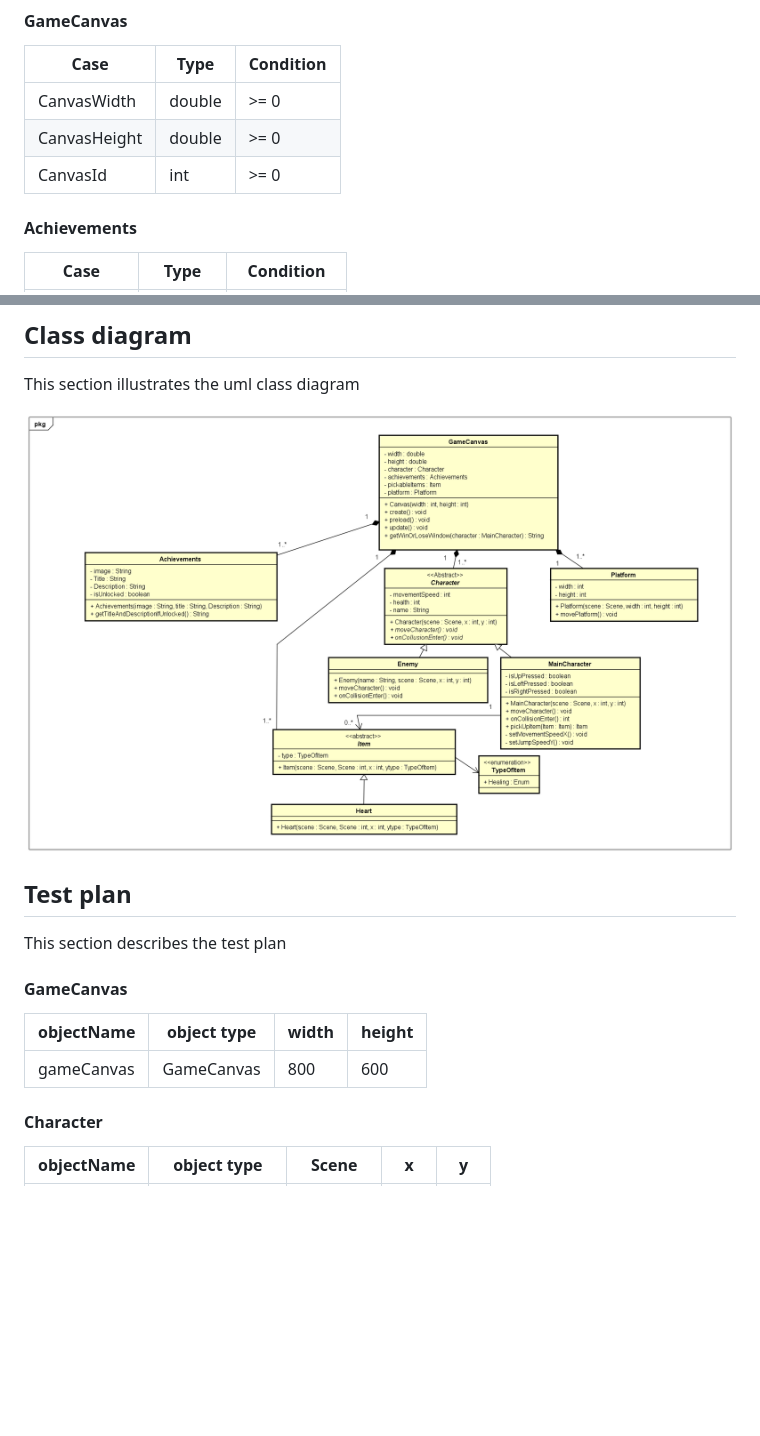
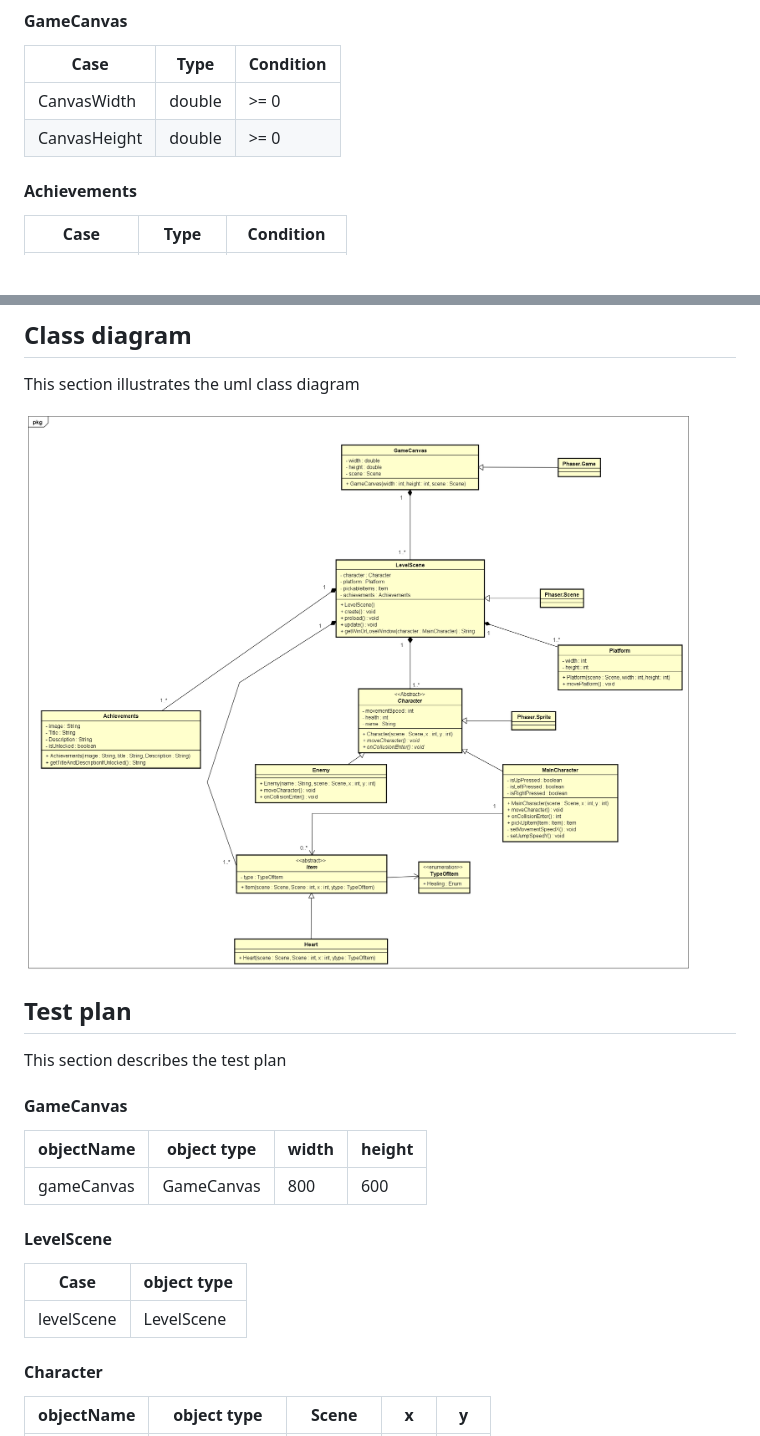
Before and after one commit to Georgi768/Jump-king, a Markdown page: MdFiles/StartDocument.md, 2 parts joined by grey strips. Rendered like a GitHub page; pictures changed too: images/JumpKingClassDiagram.png (added); blank space fills up the shorter version.

Commit message:
added new Class diagram, made tweaks for start document

```diff
--- a/MdFiles/StartDocument.md
+++ b/MdFiles/StartDocument.md
@@ -37,7 +37,6 @@ This section describes the inputs that will be included in the game.
 |----------------|-------------------|---------------|
 |CanvasWidth     |   double          |    >= 0       |
 |CanvasHeight    |   double          |    >= 0       |
-|CanvasId        |   int             |    >= 0       |
 
 #### Achievements
 |     Case       |       Type        |    Condition  |
@@ -67,7 +66,7 @@ This section describes the overall outputs of the game.
 ## Class diagram
 This section illustrates the uml class diagram
 
-![umlDiagram](../images/JumpKing.png)
+![umlDiagram](../images/JumpKingClassDiagram.png)
 
 ## Test plan
 This section describes the test plan
@@ -77,6 +76,11 @@ This section describes the test plan
 |  objectName    |     object type   |    width      |    height     |
 |----------------|-------------------|---------------|---------------|
 |gameCanvas      |   GameCanvas      |     800       |     600       |
+
+#### LevelScene
+|     Case       |   object type     |
+|----------------|-------------------|
+|levelScene      |      LevelScene   |
 
 #### Character
 |  objectName    |     object type   |    Scene      |         x     |     y    |
```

(ACTIVITY): Copy out all the data exactly. No images belong in the copy.

(RESULT):
Before and after one commit to Georgi768/Jump-king, a Markdown page: MdFiles/StartDocument.md, 2 parts joined by grey strips. Rendered like a GitHub page; pictures changed too: images/JumpKingClassDiagram.png (added); blank space fills up the shorter version.

Commit message:
added new Class diagram, made tweaks for start document

```diff
--- a/MdFiles/StartDocument.md
+++ b/MdFiles/StartDocument.md
@@ -37,7 +37,6 @@ This section describes the inputs that will be included in the game.
 |----------------|-------------------|---------------|
 |CanvasWidth     |   double          |    >= 0       |
 |CanvasHeight    |   double          |    >= 0       |
-|CanvasId        |   int             |    >= 0       |
 
 #### Achievements
 |     Case       |       Type        |    Condition  |
@@ -67,7 +66,7 @@ This section describes the overall outputs of the game.
 ## Class diagram
 This section illustrates the uml class diagram
 
-![umlDiagram](../images/JumpKing.png)
+![umlDiagram](../images/JumpKingClassDiagram.png)
 
 ## Test plan
 This section describes the test plan
@@ -77,6 +76,11 @@ This section describes the test plan
 |  objectName    |     object type   |    width      |    height     |
 |----------------|-------------------|---------------|---------------|
 |gameCanvas      |   GameCanvas      |     800       |     600       |
+
+#### LevelScene
+|     Case       |   object type     |
+|----------------|-------------------|
+|levelScene      |      LevelScene   |
 
 #### Character
 |  objectName    |     object type   |    Scene      |         x     |     y    |
```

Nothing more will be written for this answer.